accurately as it happened. O great muni
I am thrilled with great curiosity.’ Markandeya
replied, ’In this connection this old story
is cited by the learned, as to how the carrier of
oblations (the fire-god) in a fit of rage, sought the
waters of the sea in order to perform a penance, and
how the adorable Angiras transforming himself into
the fire-god, destroyed darkness and distressed
the world with his scorching rays. In olden times,
O long-armed hero, the great Angiras performed a wonderful
penance in his hermitage; he even excelled the fire-god,
the carrier of oblations, in splendour and in that
state he illumined the whole universe. At that
time the fire-god was also performing a penance and
was greatly distressed by his (Angirasa’s) effulgence.
He was greatly depressed, but did not know what to
do. Then that adorable god thought within himself,
“Brahma has created another fire-god for this
universe. As I have been practising austerities,
my services as the presiding deity of fire have been
dispensed with;” and then he considered how he
could re-establish himself as the god
He beheld the great muni
giving heat to the
whole universe like fire, and approached him slowly
with fear. But Angiras said to him, “Do
thou quickly re-establish yourself as the fire animating
the universe, thou art well-known in the three stable
worlds and thou wast first created by Brahma to dispel
darkness.
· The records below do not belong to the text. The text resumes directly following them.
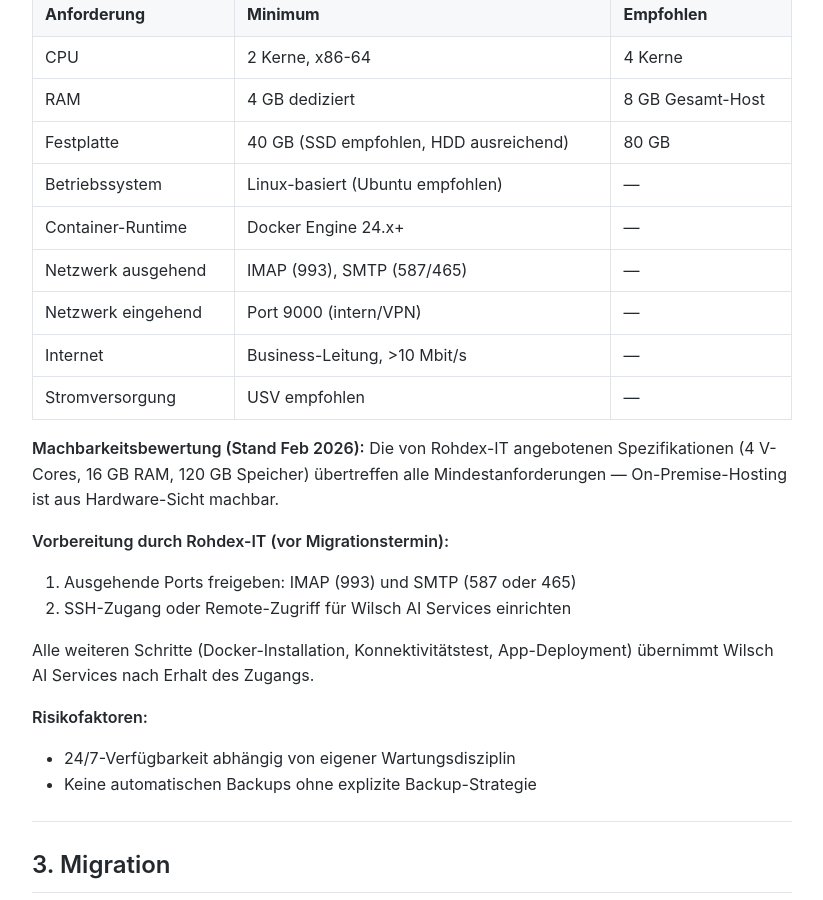
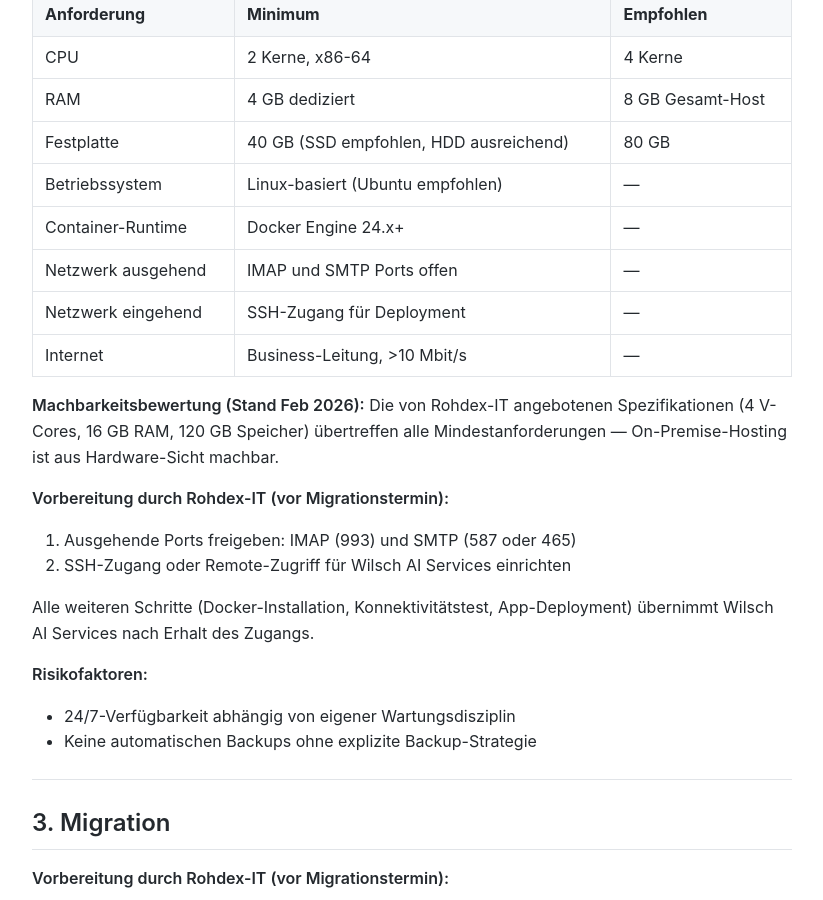
Before and after one commit to MariusWilsch/public-wilsch-ai-pages, a Jekyll site: the page built from project/rohdex/hosting-anforderungen-kunde.md, in a window 1280 px wide and 900 px high, scrolled down 1221 px. Shown: the whole window, without its empty margins (228-1051 px from the left). Built offline with Jekyll 4.4.1, drawn with Linux system fonts in a browser that asks for light colours; our own code applies the rules of GitHub Pages for plain Markdown files.

Commit message:
Sync from hippocampus 2026-02-24

```diff
--- a/project/rohdex/hosting-anforderungen-kunde.md
+++ b/project/rohdex/hosting-anforderungen-kunde.md
@@ -42,10 +42,9 @@ Das System ist ein einzelner Docker-Container (FastAPI, Python 3.11+) ohne Daten
 | Festplatte | 40 GB (SSD empfohlen, HDD ausreichend) | 80 GB |
 | Betriebssystem | Linux-basiert (Ubuntu empfohlen) | — |
 | Container-Runtime | Docker Engine 24.x+ | — |
-| Netzwerk ausgehend | IMAP (993), SMTP (587/465) | — |
-| Netzwerk eingehend | Port 9000 (intern/VPN) | — |
+| Netzwerk ausgehend | IMAP und SMTP Ports offen | — |
+| Netzwerk eingehend | SSH-Zugang für Deployment | — |
 | Internet | Business-Leitung, >10 Mbit/s | — |
-| Stromversorgung | USV empfohlen | — |
 
 **Machbarkeitsbewertung (Stand Feb 2026):**
 Die von Rohdex-IT angebotenen Spezifikationen (4 V-Cores, 16 GB RAM, 120 GB Speicher) übertreffen alle Mindestanforderungen — On-Premise-Hosting ist aus Hardware-Sicht machbar.
```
Do thou, O destroyer of darkness, quickly
occupy thine own proper place.” Agni replied,
“My reputation has been injured now in this world.
And thou art become the fire-god, and people will
know thee, and not me, as fire. I have relinquished
my god-hood of fire, do thou become the primeval fire
and I shall officiate as the second or Prajapatyaka
fire.” Angiras replied, “Do thou
become the fire-god and the destroyer of darkness and
do thou attend to thy sacred duty of clearing people’s
way to heaven, and do thou, O lord, make me speedily
thy first child."’ Markandeya continued, ’Hearing
these words of Angiras, the fire-god did as desired,
and, O king, Angiras had a son named Vrihaspati.
Knowing him to be the first son of Angiras by Agni,
the gods, O Bharata, came and enquired about the mystery.
And thus asked by the gods he then enlightened them,
and the gods then accepted the explanation of Angiras.
In this connection, I shall describe to thee religious
sorts of fire of great effulgence which are here variously
known in the Brahmanas by their respective uses.’”
 Agni or fire was supposed
to convey the oblations offered
by men to the gods.
 Kumara means a
boy, hence a prince. Here Kartika the
war-god is meant.
 By carrying their oblations
to the gods.
 Portions of the Vedas.